The 2018 Emmy Awards Far From Solved Hollywood's Diversity Issue

On Monday, the 70th Annual Primetime Emmy Awards aired live on NBC and I followed along on Twitter under my desk during a Monday evening Communications class. On Tuesday, I sat down to watch the show on Hulu, one day later than everyone else, blissfully, with no commercials.

As a lover of all things entertainment, especially television, watching awards shows has become one of my favorite pastimes. In the years since the #OscarsSoWhite and #TimesUp movements, Hollywood has faced enormous pressure from the entertainment community, the media, and the public to foster diversity in all areas of production. As a way to address the issue of diversity, or lack-there-of, the 2018 Emmy hosts, producers and directors made the ill-advised decision to build the show’s theme around diversity. Although this move was strategic in the way it was translated throughout the telecast, based on the lineup of nominees, presenters, and winners, I don’t believe the Academy of Television got the memo.

The 2018 Primetime Emmy Awards began with a humorous, yet uncomfortable, musical number staring, Kate McKinnon, Keenan Thompson, Kristen Bell, Sterling K Brown, Ricky Martin, Tituss Burgess, John Legend, RuPaul and, briefly, Andy Samberg. The performance, called “We Solved It," was a cheery, satirical commentary on the "we’ve come a long way" conceptual Band-Aid that many people tend to slap on the topic of representation. Throughout the song, performers referenced the attention being drawn to the few shows telling more diverse stories and poked fun at the tokenizing nature of the industry by deploying a dance group they named the “One of Each” dancers (one dancer of each race) dressed in a rainbow of La La Land-esque costumes.

I can confirm: the intro had humor. It was funny, only to the credit of the writers and performers of the song; it was a perfect lineup of talented comedians and entertainers. However the message itself was uncomfortable. Underrepresented communities do not want to hear jokes about how they are underrepresented. The entertainment industry has been doing this for years and during this decisive time, the bit has honestly gotten old.

The same goes for the evening’s hosts. Colin Jost and Michael Che essentially delivered a two hour long extension of their SNL "Weekend Update" segment, complete with a dry delivery of sad realities set to a laugh track that’s meant to lighten the mood for the next joke.

About 30 minutes into my commercial-less viewing, I couldn't shake my discomfort in the more obvious oversight of representation during the show. Between the opening number, the hosts’ introduction and the first few award categories, not one woman of color had even touched the stage so far. I hoped during an opening number about diversity, there would be an effort to feature the widest range of diversity possible. Instead, we saw two white women, six men of color, two gay men and a straight white man. Sandra Oh, the first Asian woman to be nominated for an Emmy in the lead actress category, was featured during the opening, but only as a prop to deliver a punchline from the audience.

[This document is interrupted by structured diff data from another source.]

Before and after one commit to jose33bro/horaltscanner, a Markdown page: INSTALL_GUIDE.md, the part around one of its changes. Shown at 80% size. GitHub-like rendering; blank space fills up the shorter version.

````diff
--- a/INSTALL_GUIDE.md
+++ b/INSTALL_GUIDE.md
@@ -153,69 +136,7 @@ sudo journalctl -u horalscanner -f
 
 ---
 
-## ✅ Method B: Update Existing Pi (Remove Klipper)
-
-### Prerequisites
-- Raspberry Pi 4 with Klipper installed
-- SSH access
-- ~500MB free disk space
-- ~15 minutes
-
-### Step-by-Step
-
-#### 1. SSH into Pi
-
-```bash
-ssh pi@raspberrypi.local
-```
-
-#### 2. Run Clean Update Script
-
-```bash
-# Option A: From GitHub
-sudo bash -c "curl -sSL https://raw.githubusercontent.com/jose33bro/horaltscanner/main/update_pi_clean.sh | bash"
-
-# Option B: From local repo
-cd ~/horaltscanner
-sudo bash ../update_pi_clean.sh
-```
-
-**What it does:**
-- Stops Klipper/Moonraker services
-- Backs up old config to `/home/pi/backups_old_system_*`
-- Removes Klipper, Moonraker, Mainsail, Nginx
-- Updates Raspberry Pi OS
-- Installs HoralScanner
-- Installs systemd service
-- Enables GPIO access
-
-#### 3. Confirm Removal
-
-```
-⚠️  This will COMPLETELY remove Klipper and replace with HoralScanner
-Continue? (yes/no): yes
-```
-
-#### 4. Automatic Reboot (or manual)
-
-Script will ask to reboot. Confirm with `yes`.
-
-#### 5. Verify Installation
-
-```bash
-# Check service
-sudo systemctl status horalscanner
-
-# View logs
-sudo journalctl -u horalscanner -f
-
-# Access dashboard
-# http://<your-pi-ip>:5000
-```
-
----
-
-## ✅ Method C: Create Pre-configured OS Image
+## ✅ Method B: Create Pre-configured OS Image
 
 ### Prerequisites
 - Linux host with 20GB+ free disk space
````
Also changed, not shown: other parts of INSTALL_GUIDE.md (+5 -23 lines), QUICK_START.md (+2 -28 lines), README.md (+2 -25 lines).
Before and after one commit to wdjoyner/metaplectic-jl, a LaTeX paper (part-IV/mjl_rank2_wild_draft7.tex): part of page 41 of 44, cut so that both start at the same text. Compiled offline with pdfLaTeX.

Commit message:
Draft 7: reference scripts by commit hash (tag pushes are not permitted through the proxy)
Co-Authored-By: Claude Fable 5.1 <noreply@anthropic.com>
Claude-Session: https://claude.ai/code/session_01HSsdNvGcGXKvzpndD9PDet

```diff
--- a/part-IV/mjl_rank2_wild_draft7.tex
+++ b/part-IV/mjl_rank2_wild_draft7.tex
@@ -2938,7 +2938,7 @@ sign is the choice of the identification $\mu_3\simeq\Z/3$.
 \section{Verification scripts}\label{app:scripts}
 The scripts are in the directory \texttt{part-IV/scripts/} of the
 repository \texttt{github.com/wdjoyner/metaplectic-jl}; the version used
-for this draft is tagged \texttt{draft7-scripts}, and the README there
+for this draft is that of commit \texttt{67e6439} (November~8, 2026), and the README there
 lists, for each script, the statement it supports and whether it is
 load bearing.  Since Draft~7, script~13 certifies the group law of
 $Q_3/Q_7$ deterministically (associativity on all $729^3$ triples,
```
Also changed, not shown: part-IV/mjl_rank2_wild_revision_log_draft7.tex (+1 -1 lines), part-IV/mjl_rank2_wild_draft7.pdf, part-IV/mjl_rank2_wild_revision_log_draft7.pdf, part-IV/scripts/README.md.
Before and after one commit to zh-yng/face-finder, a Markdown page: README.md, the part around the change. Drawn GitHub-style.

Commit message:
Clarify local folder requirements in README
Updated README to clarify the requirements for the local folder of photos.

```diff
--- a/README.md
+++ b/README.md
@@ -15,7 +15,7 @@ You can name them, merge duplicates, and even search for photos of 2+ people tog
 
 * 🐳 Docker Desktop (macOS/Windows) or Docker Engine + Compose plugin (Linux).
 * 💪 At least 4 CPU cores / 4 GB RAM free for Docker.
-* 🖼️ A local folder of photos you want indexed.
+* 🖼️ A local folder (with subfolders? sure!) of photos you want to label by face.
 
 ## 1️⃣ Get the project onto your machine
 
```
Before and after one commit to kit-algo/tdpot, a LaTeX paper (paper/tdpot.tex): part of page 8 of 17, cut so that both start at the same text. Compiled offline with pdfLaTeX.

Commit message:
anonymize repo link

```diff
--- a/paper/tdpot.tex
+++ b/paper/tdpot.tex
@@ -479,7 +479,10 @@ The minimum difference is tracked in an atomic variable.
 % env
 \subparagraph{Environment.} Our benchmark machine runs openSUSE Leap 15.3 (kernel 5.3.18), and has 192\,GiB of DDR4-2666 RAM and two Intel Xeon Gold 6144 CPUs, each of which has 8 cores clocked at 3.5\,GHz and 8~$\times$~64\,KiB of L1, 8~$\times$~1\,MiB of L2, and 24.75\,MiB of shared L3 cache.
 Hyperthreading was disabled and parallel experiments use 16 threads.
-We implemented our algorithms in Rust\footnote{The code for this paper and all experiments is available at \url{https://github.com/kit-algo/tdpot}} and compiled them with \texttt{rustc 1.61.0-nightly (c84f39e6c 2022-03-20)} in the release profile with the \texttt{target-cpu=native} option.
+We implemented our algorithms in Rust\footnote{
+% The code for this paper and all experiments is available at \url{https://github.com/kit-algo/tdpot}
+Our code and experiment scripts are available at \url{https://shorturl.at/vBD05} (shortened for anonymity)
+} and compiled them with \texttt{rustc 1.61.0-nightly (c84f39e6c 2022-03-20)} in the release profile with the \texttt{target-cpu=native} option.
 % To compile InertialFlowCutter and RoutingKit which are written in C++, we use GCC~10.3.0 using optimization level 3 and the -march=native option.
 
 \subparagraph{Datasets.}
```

To say the least, the overall presentation of this year’s Primetime Emmy Awards was disappointing. But let’s take a look at the winners: 

The majority of Emmy winners were white men and when they weren't men, they were still white. Of the 20 individual primetime categories, only three winners were people of color, Regina King, Thandie Newton, and Darren Criss, all of whom seemed genuinely unsuspecting and demonstrated in their acceptance that the odds were not in their favor. The 2018 Emmy Awards certainly did not “solve it” and based on the outcomes and approach to the issue during the award show, this year was not a step forward in the effort to increase diversity.

Representation matters in all industries. In the last 60 years we have made progress by including different people from all walks of life in the work we do and the stories we tell. However, in the entertainment industry especially, the stories and voices that we share have the power to impact our societies and and start conversations that foster connectivity instead of divisiveness. Award shows like the Emmy's, and the industry they promote, must do better. 


(Image Credit: 1, 2, 3, 4, 5)